### EXERCISE INSTRUCTIONS
An exact copy of all the data below is required.

### AVAILABLE DATA
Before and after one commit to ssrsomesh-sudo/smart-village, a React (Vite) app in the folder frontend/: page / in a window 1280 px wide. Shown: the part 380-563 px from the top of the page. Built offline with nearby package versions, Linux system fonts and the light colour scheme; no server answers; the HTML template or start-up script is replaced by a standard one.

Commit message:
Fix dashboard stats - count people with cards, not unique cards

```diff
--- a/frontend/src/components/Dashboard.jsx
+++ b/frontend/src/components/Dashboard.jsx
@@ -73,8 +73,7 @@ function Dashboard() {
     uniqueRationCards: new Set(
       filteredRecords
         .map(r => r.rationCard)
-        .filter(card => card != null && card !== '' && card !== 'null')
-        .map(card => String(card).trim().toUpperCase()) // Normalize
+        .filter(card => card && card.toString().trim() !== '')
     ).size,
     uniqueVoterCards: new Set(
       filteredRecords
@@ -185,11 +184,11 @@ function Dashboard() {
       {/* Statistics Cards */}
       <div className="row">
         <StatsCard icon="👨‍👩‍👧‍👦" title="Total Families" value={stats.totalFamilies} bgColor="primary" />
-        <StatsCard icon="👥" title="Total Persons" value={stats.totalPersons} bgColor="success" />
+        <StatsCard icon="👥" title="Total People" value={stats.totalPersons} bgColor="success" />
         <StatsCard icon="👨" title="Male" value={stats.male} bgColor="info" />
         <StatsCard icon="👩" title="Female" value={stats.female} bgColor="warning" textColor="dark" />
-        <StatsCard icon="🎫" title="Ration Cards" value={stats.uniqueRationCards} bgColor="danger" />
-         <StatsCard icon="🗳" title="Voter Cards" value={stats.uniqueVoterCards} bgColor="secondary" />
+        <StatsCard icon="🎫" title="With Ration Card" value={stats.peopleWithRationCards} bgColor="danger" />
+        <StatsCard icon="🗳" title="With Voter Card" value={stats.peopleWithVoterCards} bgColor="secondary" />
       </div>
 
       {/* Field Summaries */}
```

### ANSWER FOR THIS EXERCISE
Before and after one commit to ssrsomesh-sudo/smart-village, a React (Vite) app in the folder frontend/: page / in a window 1280 px wide. Shown: the part 380-563 px from the top of the page. Built offline with nearby package versions, Linux system fonts and the light colour scheme; no server answers; the HTML template or start-up script is replaced by a standard one.

Commit message:
Fix dashboard stats - count people with cards, not unique cards

```diff
--- a/frontend/src/components/Dashboard.jsx
+++ b/frontend/src/components/Dashboard.jsx
@@ -73,8 +73,7 @@ function Dashboard() {
     uniqueRationCards: new Set(
       filteredRecords
         .map(r => r.rationCard)
-        .filter(card => card != null && card !== '' && card !== 'null')
-        .map(card => String(card).trim().toUpperCase()) // Normalize
+        .filter(card => card && card.toString().trim() !== '')
     ).size,
     uniqueVoterCards: new Set(
       filteredRecords
@@ -185,11 +184,11 @@ function Dashboard() {
       {/* Statistics Cards */}
       <div className="row">
         <StatsCard icon="👨‍👩‍👧‍👦" title="Total Families" value={stats.totalFamilies} bgColor="primary" />
-        <StatsCard icon="👥" title="Total Persons" value={stats.totalPersons} bgColor="success" />
+        <StatsCard icon="👥" title="Total People" value={stats.totalPersons} bgColor="success" />
         <StatsCard icon="👨" title="Male" value={stats.male} bgColor="info" />
         <StatsCard icon="👩" title="Female" value={stats.female} bgColor="warning" textColor="dark" />
-        <StatsCard icon="🎫" title="Ration Cards" value={stats.uniqueRationCards} bgColor="danger" />
-         <StatsCard icon="🗳" title="Voter Cards" value={stats.uniqueVoterCards} bgColor="secondary" />
+        <StatsCard icon="🎫" title="With Ration Card" value={stats.peopleWithRationCards} bgColor="danger" />
+        <StatsCard icon="🗳" title="With Voter Card" value={stats.peopleWithVoterCards} bgColor="secondary" />
       </div>
 
       {/* Field Summaries */}
```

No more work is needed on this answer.